The Roman Festival of Saturnalia honored the Roman god Saturn. The Romans practiced the Solstice on December 25th. It’s also thought that in 274 the Roman emperor Aurelian created ‘Dies Natalis Solis Invicti’ (meaning ‘birthday of the unconquered sun’) also called ‘Sol Invictus’ and it was held on December 25th. It included a festival of lawlessness with orgies, drinking, and letting loose. Although human sacrifice was also practiced.
The tradition became standard of the Catholic Church of Rome who replaced Mithras with Jesus during the time of observance. The Christian adaptation spread to other cultures as Christians under Rome also recognized the observance. Also brought in was the decor of the pagans, the tree, and holly, and the lights which were given Christian meaning.
This practice was banned by the Puritans in the early founding of America. Eventually Dutch settlers and Europeans brought it back as their culture and it refueled again in the 19th century. Many Christians continue using this observance as a reference to the birth of Christ (even though it was the adopted date corresponding with the Dec 25th pagan gods). To them it is a reminder of the birth of Christ, as Roman practice recognizes birthdays of gods, which is the origin of Christmas.
It has remained tradition and observed by the Catholic Church and Christian community at large. The secular nonreligious world also observe the festival, without recognizing it as the birth date of Christ (which it is not anyway). Both Christian and secular culture observe the holiday all the same, which has become a mix of the recognition of the birth of Christ AND the decor of the pagan celebration with the festivities of the season.
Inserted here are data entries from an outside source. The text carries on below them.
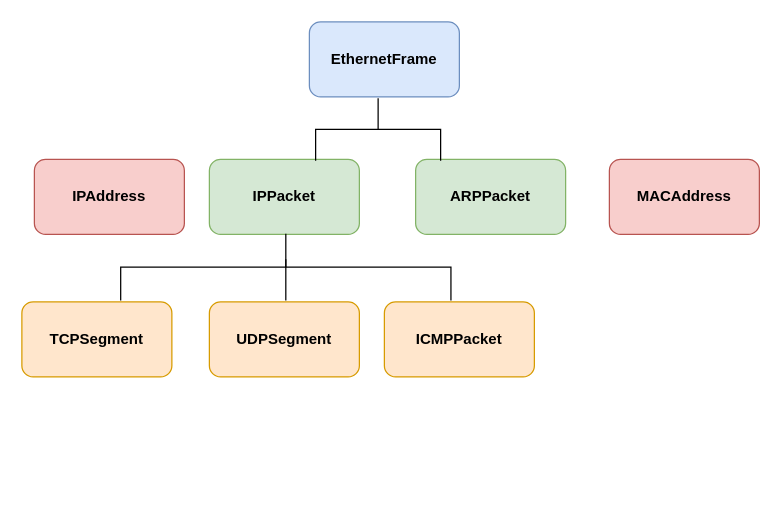
This is cPacketSniffer.drawio from baoqger/drawing.io, a draw.io file, before an edit. Source tidied: cells renumbered, new cells numbered last; positions are measured from the earlier drawing's top-left corner, leaving out a move shared by most shapes. Both pictures are drawn from the tidied source at 125%, with x=0, y=0 at pixel (21, 21).
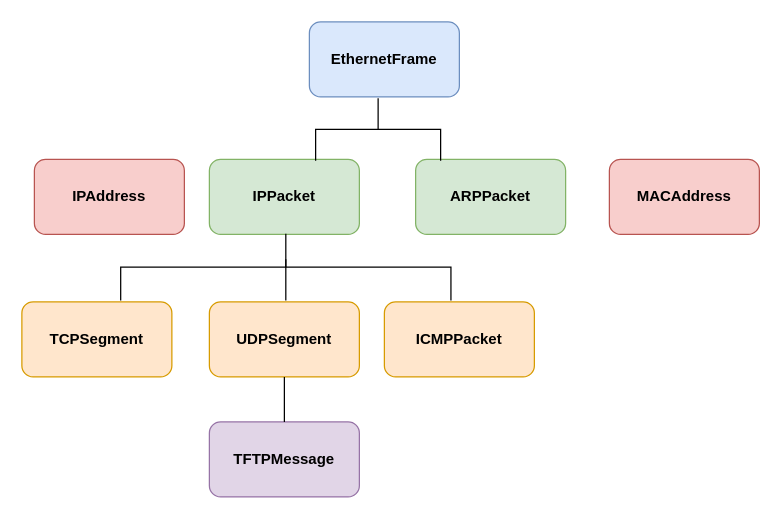
After the change.

Change to the diagram source:
```diff
@@
 <mxGraphModel>
   <root>
     <mxCell id="0" />
     <mxCell id="1" parent="0" />
     <mxCell id="2" value="EthernetFrame" style="rounded=1;whiteSpace=wrap;html=1;fillColor=#dae8fc;strokeColor=#6c8ebf;fontStyle=1;fontSize=12;" parent="1" vertex="1">
       <mxGeometry x="230" width="120" height="60" as="geometry" />
     </mxCell>
     <mxCell id="3" value="IPPacket" style="rounded=1;whiteSpace=wrap;html=1;fillColor=#d5e8d4;strokeColor=#82b366;fontStyle=1;fontSize=12;" parent="1" vertex="1">
       <mxGeometry x="150" y="110" width="120" height="60" as="geometry" />
     </mxCell>
     <mxCell id="4" value="ARPPacket" style="rounded=1;whiteSpace=wrap;html=1;fillColor=#d5e8d4;strokeColor=#82b366;fontStyle=1;fontSize=12;" parent="1" vertex="1">
       <mxGeometry x="315" y="110" width="120" height="60" as="geometry" />
     </mxCell>
     <mxCell id="5" value="TCPSegment" style="rounded=1;whiteSpace=wrap;html=1;fillColor=#ffe6cc;strokeColor=#d79b00;fontStyle=1;fontSize=12;" parent="1" vertex="1">
       <mxGeometry y="224" width="120" height="60" as="geometry" />
     </mxCell>
     <mxCell id="6" value="UDPSegment" style="rounded=1;whiteSpace=wrap;html=1;fillColor=#ffe6cc;strokeColor=#d79b00;fontStyle=1;fontSize=12;" parent="1" vertex="1">
       <mxGeometry x="150" y="224" width="120" height="60" as="geometry" />
     </mxCell>
     <mxCell id="7" value="ICMPPacket" style="rounded=1;whiteSpace=wrap;html=1;fillColor=#ffe6cc;strokeColor=#d79b00;fontStyle=1;fontSize=12;" parent="1" vertex="1">
       <mxGeometry x="290" y="224" width="120" height="60" as="geometry" />
     </mxCell>
     <mxCell id="8" style="strokeWidth=1;html=1;shape=mxgraph.flowchart.annotation_2;align=left;labelPosition=right;fontSize=12;rotation=90;" parent="1" vertex="1">
       <mxGeometry x="260" y="36" width="50" height="100" as="geometry" />
     </mxCell>
     <mxCell id="9" style="strokeWidth=1;html=1;shape=mxgraph.flowchart.annotation_2;align=left;labelPosition=right;fontSize=12;rotation=90;" parent="1" vertex="1">
       <mxGeometry x="184.4" y="64.1" width="53.5" height="264.2" as="geometry" />
     </mxCell>
     <mxCell id="10" style="endArrow=none;html=1;rounded=0;fontSize=12;exitX=1;exitY=0.5;exitDx=0;exitDy=0;exitPerimeter=0;entryX=0.383;entryY=0.5;entryDx=0;entryDy=0;entryPerimeter=0;" parent="1" edge="1" source="9" target="9">
       <mxGeometry relative="1" as="geometry" />
     </mxCell>
     <mxCell id="11" value="IPAddress" style="rounded=1;whiteSpace=wrap;html=1;fillColor=#f8cecc;strokeColor=#b85450;fontStyle=1;fontSize=12;" parent="1" vertex="1">
       <mxGeometry x="10" y="110" width="120" height="60" as="geometry" />
     </mxCell>
     <mxCell id="12" value="MACAddress" style="rounded=1;whiteSpace=wrap;html=1;fillColor=#f8cecc;strokeColor=#b85450;fontStyle=1;fontSize=12;" parent="1" vertex="1">
       <mxGeometry x="470" y="110" width="120" height="60" as="geometry" />
     </mxCell>
+    <mxCell id="13" value="TFTPMessage" style="rounded=1;whiteSpace=wrap;html=1;fillColor=#e1d5e7;strokeColor=#9673a6;fontStyle=1;fontSize=12;" parent="1" vertex="1">
+      <mxGeometry x="150" y="320" width="120" height="60" as="geometry" />
+    </mxCell>
+    <mxCell id="14" style="endArrow=none;html=1;rounded=0;fontSize=12;exitX=0.5;exitY=1;exitDx=0;exitDy=0;entryX=0.5;entryY=0;entryDx=0;entryDy=0;" parent="1" edge="1" source="6" target="13">
+      <mxGeometry relative="1" as="geometry" />
+    </mxCell>
   </root>
 </mxGraphModel>
```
It has become a staple in the American culture as a time to get together regardless of view.